Dataset excerpts =>
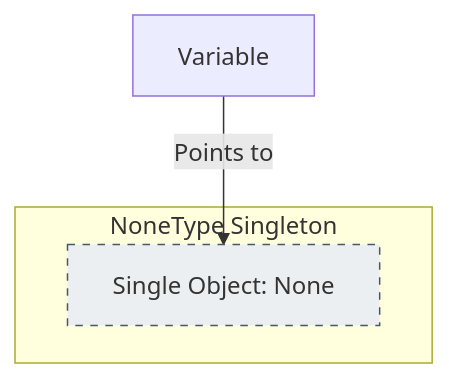
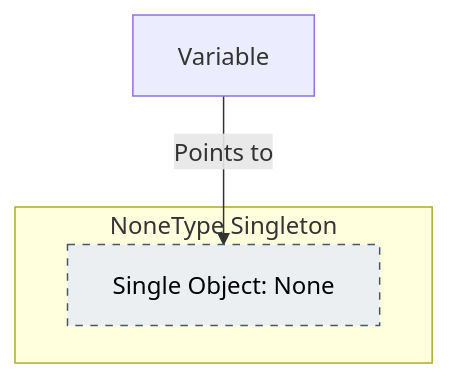
One commit to AyushSingh360/my-python-notebook changed the second of 4 diagrams in 02_Data_Types_and_Operators/README.md. Above: the diagram before and after it, drawn with Mermaid. The commit also changed other lines of this file and 2 other files, not shown here.

````diff
--- a/02_Data_Types_and_Operators/README.md
+++ b/02_Data_Types_and_Operators/README.md
@@ -70,8 +70,8 @@
 ```mermaid
 graph TD
     Var["Variable"] -- "Points to" --> N["Single Object: None"]
     subgraph "NoneType Singleton"
     N
     end
-    style N fill:#eceff1,stroke:#455a64,stroke-dasharray: 5 5
+    style N fill:#eceff1,stroke:#455a64,stroke-dasharray: 5 5,color:#000
 ```
````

What is being asked => Wherever the string "dasharray" appears in the entries above, return the line it appears on.

Written response =>
-    style N fill:#eceff1,stroke:#455a64,stroke-dasharray: 5 5
+    style N fill:#eceff1,stroke:#455a64,stroke-dasharray: 5 5,color:#000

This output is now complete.